The Spirit of the Gift
Come out of the circle of time and into the circle of love — Rumi
Chapter Four explained how the conceptual objectification of the world results in an all-consuming regime of money and property. Accordingly, reversing this objectification will bring us back to the economic system that preceded the present compulsion of getting and keeping. I call it the society of the gift.
In the realm of human exchange, the demurrage system embodies that basic principle Lewis Hyde identifies with a gift, that it must be passed on or it will stagnate and eventually become a curse. However, gift mentality extends beyond the human realm. It defines a different relationship to nature as well, to the world at large.

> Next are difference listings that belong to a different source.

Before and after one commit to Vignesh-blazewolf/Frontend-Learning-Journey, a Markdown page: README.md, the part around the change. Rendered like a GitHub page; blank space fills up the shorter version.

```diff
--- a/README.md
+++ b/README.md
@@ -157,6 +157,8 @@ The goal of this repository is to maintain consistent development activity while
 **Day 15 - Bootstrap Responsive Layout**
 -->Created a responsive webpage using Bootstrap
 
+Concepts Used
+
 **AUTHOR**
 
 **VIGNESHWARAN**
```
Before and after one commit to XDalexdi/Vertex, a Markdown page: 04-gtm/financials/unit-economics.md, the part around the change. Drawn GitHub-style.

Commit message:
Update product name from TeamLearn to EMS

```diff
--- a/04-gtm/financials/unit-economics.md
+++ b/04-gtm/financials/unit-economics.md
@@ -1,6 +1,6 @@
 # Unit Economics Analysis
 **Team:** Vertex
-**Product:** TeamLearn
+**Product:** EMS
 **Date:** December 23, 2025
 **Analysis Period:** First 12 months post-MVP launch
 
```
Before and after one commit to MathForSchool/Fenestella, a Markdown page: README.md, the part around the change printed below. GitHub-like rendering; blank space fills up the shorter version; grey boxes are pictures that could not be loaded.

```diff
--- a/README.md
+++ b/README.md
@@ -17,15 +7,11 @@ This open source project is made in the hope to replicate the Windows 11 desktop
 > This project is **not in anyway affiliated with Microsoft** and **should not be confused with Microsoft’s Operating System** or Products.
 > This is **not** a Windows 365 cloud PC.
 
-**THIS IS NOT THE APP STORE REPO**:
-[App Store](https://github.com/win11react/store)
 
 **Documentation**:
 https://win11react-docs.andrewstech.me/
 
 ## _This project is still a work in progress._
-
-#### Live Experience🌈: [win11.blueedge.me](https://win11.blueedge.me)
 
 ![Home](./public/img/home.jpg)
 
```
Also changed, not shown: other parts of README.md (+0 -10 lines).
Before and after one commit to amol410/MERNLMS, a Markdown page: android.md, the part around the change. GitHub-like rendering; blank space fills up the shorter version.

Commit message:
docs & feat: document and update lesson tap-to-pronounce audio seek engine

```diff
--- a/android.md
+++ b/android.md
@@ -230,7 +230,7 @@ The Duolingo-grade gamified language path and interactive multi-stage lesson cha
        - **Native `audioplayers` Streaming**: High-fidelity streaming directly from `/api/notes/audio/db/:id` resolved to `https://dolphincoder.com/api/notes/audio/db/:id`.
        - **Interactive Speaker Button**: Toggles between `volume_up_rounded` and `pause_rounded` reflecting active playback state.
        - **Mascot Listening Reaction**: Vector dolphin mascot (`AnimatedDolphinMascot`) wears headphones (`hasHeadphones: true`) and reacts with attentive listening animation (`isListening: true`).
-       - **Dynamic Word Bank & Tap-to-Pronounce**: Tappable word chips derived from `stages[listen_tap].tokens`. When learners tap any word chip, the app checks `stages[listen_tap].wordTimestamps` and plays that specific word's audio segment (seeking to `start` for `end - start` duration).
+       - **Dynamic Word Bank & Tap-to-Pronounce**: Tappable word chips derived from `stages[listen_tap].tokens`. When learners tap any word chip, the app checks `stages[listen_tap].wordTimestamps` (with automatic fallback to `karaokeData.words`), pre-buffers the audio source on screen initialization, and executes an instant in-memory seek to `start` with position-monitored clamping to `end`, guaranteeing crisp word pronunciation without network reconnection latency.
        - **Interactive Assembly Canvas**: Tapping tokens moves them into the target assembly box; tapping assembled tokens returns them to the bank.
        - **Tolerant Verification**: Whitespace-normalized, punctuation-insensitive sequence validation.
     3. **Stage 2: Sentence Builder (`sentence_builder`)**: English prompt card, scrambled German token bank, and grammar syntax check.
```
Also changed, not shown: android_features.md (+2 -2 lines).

It is no coincidence that many of the rituals that pervaded Stone Age culture were conceived in the form of gifts: gifts to the land, to the water, the fish, the trees. When Native American herbalists go to gather herbs, they will typically bring a bit of tobacco or corn meal as an offering, a ceremonial gift to the plants and land from which they have received. Among humans, too, ritual usually accompanies gift-giving—think of Christmas morning. We instinctively recognize gift-giving as a sacred occasion, from which ritual grows irrepressibly.
The coming fusion of science and religion, so deeply related to the sacred purpose of the human species, can also be understood in terms of the spirit of the gift. For if science is to seek the fulfillment of our role within a greater whole, then how are we to understand that fulfillment except according to the question, “What have we to give to the world?” Ecology is itself a gift network, in which each organism and each species contributes far more to the environment than the limited Darwinian calculus of “fitness” would permit. If we are no longer to see nature as an object, but to participate in it as ecological beings, then we must join that gift-giving network. No species in nature is redundant and no capability is superfluous. Surely the uniquely human capabilities that we have turned toward world conquest have their purpose too.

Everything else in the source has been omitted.